Give back each entry exactly as written, apart from the pictures.

**** Material provided ****

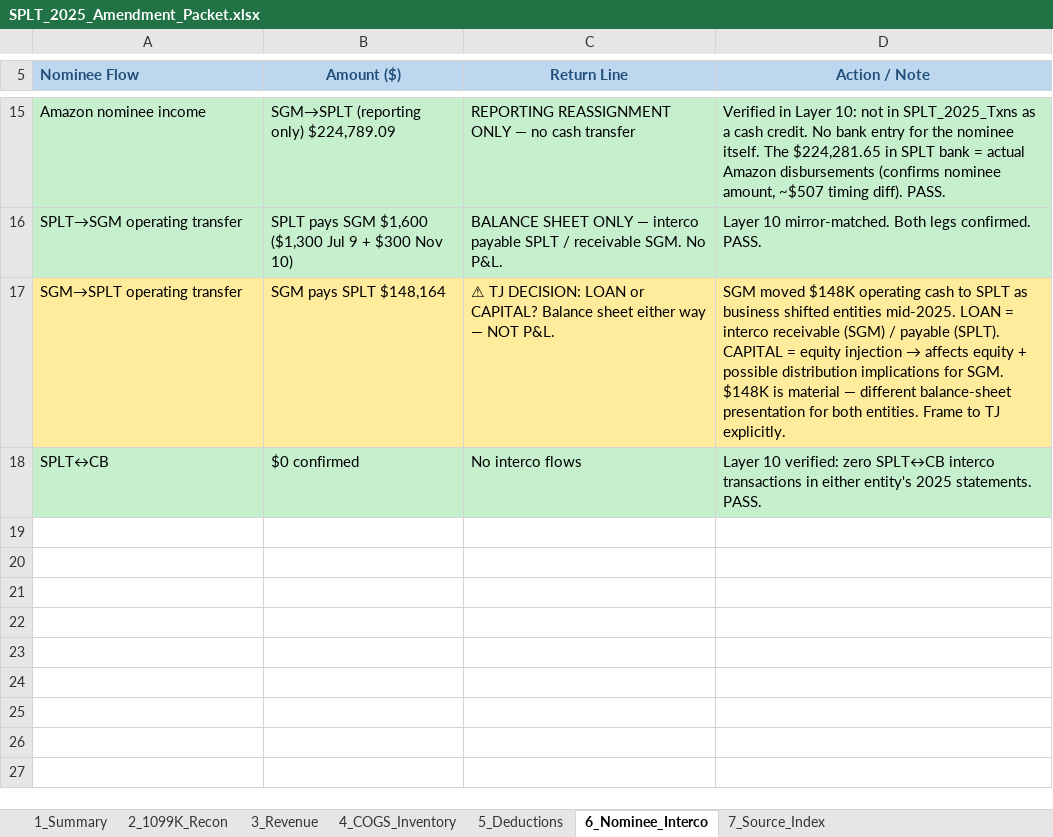
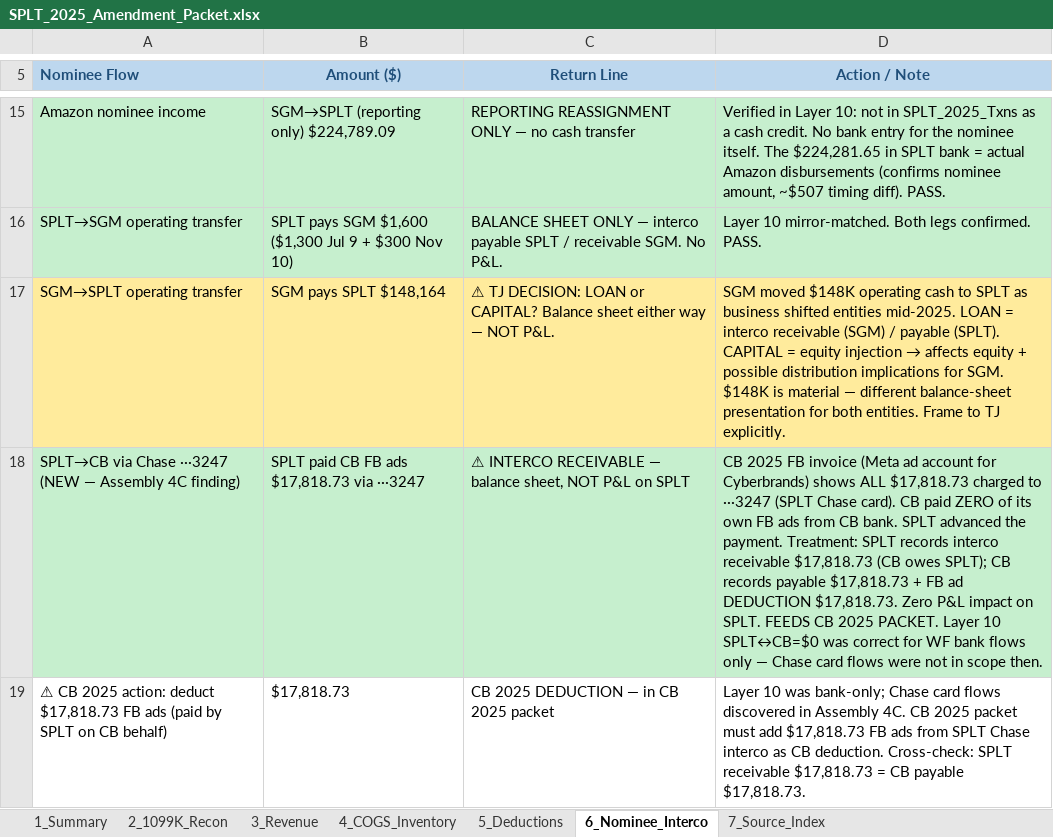
Before and after one commit to ArizeNwosu/StoneSupplyCo, an Excel workbook: Downloads/Splitflask-Financials/deliverables/SPLT_2025_Amendment_Packet.xlsx, sheet 6_Nominee_Interco, drawn as a sheet; only a part is shown, gaps mark what is left out; values as stored, in another font and other column widths than the file's, no borders; removed rows and columns are numbered as before the commit, all else as after; the diff names each change by its address in the sheet, - before the commit and + after, or states it on an @@ line.

```diff
--- a/Downloads/Splitflask-Financials/deliverables/SPLT_2025_Amendment_Packet.xlsx (sheet 6_Nominee_Interco)
+++ b/Downloads/Splitflask-Financials/deliverables/SPLT_2025_Amendment_Packet.xlsx (sheet 6_Nominee_Interco)
-row 18: SPLT↔CB | $0 confirmed | No interco flows | Layer 10 verified: zero SPLT↔CB interco transactions in either entity's 2025 statements. PASS.
+row 18: SPLT→CB via Chase ···3247 (NEW — Assembly 4C finding) | SPLT paid CB FB ads $17,818.73 via ···3247 | ⚠ INTERCO RECEIVABLE — balance sheet, NOT P&L on SPLT | CB 2025 FB invoice (Meta ad account for Cyberbrands) shows ALL $17,818.73 charged to ···3247 (SPLT Chase card). CB paid ZERO of its own FB ads from CB bank. SPLT advanced the payment. Treatment: SPLT records interco receivable $17,818.73 (CB owes SPLT); CB records payable $17,818.73 + FB ad DEDUCTION $17,818.73. Zero P&L impact on SPLT. FEEDS CB 2025 PACKET. Layer 10 SPLT↔CB=$0 was correct for WF bank flows only — Chase card flows were not in scope then.
+row 19: ⚠ CB 2025 action: deduct $17,818.73 FB ads (paid by SPLT on CB behalf) | $17,818.73 | CB 2025 DEDUCTION — in CB 2025 packet | Layer 10 was bank-only; Chase card flows discovered in Assembly 4C. CB 2025 packet must add $17,818.73 FB ads from SPLT Chase interco as CB deduction. Cross-check: SPLT receivable $17,818.73 = CB payable $17,818.73.
```
Also changed, not shown: sheet 1_Summary, sheet 5_Deductions, 2 other files.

****

**Task response:**
Before and after one commit to ArizeNwosu/StoneSupplyCo, an Excel workbook: Downloads/Splitflask-Financials/deliverables/SPLT_2025_Amendment_Packet.xlsx, sheet 6_Nominee_Interco, drawn as a sheet; only a part is shown, gaps mark what is left out; values as stored, in another font and other column widths than the file's, no borders; removed rows and columns are numbered as before the commit, all else as after; the diff names each change by its address in the sheet, - before the commit and + after, or states it on an @@ line.

```diff
--- a/Downloads/Splitflask-Financials/deliverables/SPLT_2025_Amendment_Packet.xlsx (sheet 6_Nominee_Interco)
+++ b/Downloads/Splitflask-Financials/deliverables/SPLT_2025_Amendment_Packet.xlsx (sheet 6_Nominee_Interco)
-row 18: SPLT↔CB | $0 confirmed | No interco flows | Layer 10 verified: zero SPLT↔CB interco transactions in either entity's 2025 statements. PASS.
+row 18: SPLT→CB via Chase ···3247 (NEW — Assembly 4C finding) | SPLT paid CB FB ads $17,818.73 via ···3247 | ⚠ INTERCO RECEIVABLE — balance sheet, NOT P&L on SPLT | CB 2025 FB invoice (Meta ad account for Cyberbrands) shows ALL $17,818.73 charged to ···3247 (SPLT Chase card). CB paid ZERO of its own FB ads from CB bank. SPLT advanced the payment. Treatment: SPLT records interco receivable $17,818.73 (CB owes SPLT); CB records payable $17,818.73 + FB ad DEDUCTION $17,818.73. Zero P&L impact on SPLT. FEEDS CB 2025 PACKET. Layer 10 SPLT↔CB=$0 was correct for WF bank flows only — Chase card flows were not in scope then.
+row 19: ⚠ CB 2025 action: deduct $17,818.73 FB ads (paid by SPLT on CB behalf) | $17,818.73 | CB 2025 DEDUCTION — in CB 2025 packet | Layer 10 was bank-only; Chase card flows discovered in Assembly 4C. CB 2025 packet must add $17,818.73 FB ads from SPLT Chase interco as CB deduction. Cross-check: SPLT receivable $17,818.73 = CB payable $17,818.73.
```
Also changed, not shown: sheet 1_Summary, sheet 5_Deductions, 2 other files.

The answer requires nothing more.